Source: Local Futures
One strategy being pursued to address the climate crisis has been to shift from fossil fuels to electric power as the energy source for common activities. But electric power has environmental costs, too, even when renewable energy is used to create it. Consider using human power and passive renewable energy instead.
- There are many ways to produce hot water using solar energy. Mother Earth News’ article How to Build a Passive Solar Water Heater describes five simple, inexpensive heaters for home use. LowImpact.org’s book Solar Hot Water: Choosing, Fitting and Using a System, provides a detailed overview of the topic, whether you choose to build a system yourself or hire a plumber and use off-the-shelf components.
- Solar Cookers International has been working for decades to design and promote passive solar cooking, especially in the “less developed” parts of the world. They provide solar cooker construction plans for many kinds of cookers, including a portable one made from cardboard and aluminum foil.
- Preserving food by canning or freezing usually requires fossil-fuel or electrical energy, but there are other ways to preserve food that are just as effective. The National Center for Home Food Preservation has put together a comprehensive overview of preservation methods for various foods. You can also build your own solar fruit dehydrator with these plans from North Dakota State University.

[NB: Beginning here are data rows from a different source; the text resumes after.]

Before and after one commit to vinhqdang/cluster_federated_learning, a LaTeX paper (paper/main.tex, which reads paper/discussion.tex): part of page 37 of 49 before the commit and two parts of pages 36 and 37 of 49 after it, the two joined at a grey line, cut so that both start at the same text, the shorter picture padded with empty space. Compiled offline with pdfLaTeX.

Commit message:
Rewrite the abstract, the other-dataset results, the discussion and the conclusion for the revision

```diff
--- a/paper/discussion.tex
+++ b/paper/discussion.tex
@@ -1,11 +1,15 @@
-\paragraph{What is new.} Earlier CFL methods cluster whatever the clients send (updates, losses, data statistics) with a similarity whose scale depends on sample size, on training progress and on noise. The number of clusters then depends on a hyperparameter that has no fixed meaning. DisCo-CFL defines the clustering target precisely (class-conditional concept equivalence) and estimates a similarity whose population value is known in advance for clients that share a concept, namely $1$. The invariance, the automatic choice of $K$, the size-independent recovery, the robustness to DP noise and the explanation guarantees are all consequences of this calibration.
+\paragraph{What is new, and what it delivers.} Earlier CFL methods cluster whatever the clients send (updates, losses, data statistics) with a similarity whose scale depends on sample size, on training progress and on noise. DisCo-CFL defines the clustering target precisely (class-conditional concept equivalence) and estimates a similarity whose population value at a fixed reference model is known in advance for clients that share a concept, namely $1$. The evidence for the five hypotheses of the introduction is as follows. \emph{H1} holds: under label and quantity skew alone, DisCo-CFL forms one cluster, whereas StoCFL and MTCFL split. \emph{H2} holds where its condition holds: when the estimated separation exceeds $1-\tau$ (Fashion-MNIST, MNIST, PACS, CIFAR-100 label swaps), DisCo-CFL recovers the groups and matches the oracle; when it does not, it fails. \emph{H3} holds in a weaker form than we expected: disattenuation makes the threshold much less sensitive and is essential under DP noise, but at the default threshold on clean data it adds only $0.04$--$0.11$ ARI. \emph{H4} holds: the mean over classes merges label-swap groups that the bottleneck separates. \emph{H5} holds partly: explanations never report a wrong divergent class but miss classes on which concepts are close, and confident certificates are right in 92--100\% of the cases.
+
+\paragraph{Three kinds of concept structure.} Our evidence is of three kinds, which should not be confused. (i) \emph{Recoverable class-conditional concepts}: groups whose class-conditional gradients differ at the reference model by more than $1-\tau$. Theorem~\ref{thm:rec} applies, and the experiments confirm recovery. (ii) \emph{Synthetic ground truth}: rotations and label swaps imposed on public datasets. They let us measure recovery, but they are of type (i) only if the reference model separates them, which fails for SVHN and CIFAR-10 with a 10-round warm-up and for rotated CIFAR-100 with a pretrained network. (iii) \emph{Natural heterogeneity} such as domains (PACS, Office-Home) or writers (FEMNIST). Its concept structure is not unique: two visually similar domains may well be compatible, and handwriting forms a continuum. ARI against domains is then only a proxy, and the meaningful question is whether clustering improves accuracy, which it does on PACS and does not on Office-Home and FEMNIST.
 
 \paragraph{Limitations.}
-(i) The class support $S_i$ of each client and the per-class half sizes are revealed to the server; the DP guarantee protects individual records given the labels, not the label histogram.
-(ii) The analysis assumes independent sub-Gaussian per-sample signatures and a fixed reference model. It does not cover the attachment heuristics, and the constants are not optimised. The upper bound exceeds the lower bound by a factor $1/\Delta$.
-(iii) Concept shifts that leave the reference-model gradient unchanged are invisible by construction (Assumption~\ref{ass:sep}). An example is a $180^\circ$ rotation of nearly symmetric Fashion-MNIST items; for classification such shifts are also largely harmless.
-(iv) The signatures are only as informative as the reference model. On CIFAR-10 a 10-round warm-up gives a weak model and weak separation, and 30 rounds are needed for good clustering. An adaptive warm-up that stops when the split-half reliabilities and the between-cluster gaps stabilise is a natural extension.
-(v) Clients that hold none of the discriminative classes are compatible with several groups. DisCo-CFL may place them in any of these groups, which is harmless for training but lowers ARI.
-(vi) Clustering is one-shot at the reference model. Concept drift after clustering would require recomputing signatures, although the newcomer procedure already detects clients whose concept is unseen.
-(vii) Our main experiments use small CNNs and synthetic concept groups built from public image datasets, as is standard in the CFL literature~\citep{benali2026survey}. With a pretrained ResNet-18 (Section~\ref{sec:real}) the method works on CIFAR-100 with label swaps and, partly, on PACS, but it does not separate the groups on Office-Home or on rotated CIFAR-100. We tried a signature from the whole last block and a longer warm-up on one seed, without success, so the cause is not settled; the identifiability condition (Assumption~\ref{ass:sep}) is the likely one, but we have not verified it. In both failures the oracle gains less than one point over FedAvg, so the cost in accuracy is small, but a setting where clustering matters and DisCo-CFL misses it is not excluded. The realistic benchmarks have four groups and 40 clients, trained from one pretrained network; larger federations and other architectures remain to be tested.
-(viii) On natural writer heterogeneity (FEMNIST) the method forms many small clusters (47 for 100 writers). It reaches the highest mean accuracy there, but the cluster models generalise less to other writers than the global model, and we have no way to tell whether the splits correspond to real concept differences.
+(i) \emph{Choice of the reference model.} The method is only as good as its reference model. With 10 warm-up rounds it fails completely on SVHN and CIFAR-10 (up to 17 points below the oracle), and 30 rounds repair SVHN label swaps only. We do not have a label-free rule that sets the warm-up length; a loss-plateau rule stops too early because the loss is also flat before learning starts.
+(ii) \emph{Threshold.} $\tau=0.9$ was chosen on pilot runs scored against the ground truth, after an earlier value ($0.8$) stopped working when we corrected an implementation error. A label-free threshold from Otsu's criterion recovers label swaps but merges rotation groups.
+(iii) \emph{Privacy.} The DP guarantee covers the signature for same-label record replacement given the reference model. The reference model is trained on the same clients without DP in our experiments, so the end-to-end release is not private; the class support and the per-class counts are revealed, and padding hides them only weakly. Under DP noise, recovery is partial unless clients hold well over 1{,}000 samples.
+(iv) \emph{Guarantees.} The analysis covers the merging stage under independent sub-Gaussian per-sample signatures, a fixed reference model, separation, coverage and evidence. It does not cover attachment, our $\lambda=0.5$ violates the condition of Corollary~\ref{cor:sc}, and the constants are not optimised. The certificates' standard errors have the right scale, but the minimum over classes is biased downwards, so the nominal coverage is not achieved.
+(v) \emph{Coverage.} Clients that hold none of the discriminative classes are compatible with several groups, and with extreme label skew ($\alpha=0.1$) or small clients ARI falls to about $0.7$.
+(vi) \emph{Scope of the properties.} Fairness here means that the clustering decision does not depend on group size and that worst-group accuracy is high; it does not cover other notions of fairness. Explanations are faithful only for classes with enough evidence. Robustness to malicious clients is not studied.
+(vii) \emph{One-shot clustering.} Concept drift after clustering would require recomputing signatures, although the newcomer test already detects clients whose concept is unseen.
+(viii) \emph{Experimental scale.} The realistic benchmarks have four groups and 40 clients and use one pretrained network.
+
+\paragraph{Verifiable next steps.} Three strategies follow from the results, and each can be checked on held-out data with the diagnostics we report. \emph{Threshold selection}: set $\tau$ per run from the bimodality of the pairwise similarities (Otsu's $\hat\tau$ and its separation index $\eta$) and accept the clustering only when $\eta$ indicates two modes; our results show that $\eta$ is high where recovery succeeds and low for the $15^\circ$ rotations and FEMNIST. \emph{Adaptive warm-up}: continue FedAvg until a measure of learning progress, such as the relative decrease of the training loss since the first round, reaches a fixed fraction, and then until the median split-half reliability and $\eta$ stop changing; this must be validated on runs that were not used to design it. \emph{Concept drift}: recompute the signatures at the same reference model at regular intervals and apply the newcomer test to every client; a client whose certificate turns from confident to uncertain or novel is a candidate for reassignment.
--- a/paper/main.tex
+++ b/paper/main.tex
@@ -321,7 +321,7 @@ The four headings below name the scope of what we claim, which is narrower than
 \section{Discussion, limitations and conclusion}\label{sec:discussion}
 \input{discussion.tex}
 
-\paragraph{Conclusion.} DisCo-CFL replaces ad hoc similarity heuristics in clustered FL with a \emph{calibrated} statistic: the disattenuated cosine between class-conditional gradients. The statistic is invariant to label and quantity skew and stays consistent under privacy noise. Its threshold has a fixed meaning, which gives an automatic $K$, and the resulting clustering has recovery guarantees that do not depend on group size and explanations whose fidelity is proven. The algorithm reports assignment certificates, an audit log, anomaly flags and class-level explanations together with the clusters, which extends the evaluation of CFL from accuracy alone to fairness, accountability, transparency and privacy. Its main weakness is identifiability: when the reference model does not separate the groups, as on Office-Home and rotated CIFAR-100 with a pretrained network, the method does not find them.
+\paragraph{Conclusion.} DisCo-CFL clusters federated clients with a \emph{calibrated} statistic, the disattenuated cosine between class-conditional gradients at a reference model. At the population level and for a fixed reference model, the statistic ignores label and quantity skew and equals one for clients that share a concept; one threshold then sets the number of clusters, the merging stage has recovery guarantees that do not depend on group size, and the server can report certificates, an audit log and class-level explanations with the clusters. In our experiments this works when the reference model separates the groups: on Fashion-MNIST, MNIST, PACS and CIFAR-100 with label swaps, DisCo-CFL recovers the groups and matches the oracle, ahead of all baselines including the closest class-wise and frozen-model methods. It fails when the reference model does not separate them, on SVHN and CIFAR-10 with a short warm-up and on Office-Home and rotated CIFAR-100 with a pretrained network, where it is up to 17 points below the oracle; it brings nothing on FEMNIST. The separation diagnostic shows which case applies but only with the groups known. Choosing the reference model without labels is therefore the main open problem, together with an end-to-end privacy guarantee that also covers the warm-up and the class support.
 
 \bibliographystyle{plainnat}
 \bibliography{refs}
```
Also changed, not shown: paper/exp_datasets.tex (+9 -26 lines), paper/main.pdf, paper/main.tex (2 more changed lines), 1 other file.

- Learn about various non-electric tools and techniques for satisfying basic needs from the Atelier Non-Electric in Japan. The text is in Japanese, but many of the design images are self-explanatory.
- Low-Tech Magazine contains a wealth of thought-provoking articles, from discussions of “obsolete technologies” to the possibilities of low-tech solutions to modern problems: a great way to encourage out-of-the-box thinking.
- Often the best solutions are the simplest. Rather than use electricity and fossil fuels to dry clothes, hang them on a clothesline. Rather than building fleets of electric-powered vehicles, promote walking and bicycling. Find other ways to satisfy genuine needs without using mechanical, fuel-based or electric means, and rethink technology with the help of No-Tech Magazine.
- In Can Decreix, a degrowth community outside the French town of Cerbère, the embrace of simple technologies is a joyful way of life. The use of solar ovens and cookers is standard practice, and their many self-designed tools include a pedal-powered washing machine. Website in French and English.
- Maya Pedal is a Guatemalan nonprofit that turns donated bikes into water pumps, grinders, threshers, tile makers, nut shellers, blenders, trailers and more. They also recondition bikes for their traditional use as transportation. In English or Spanish.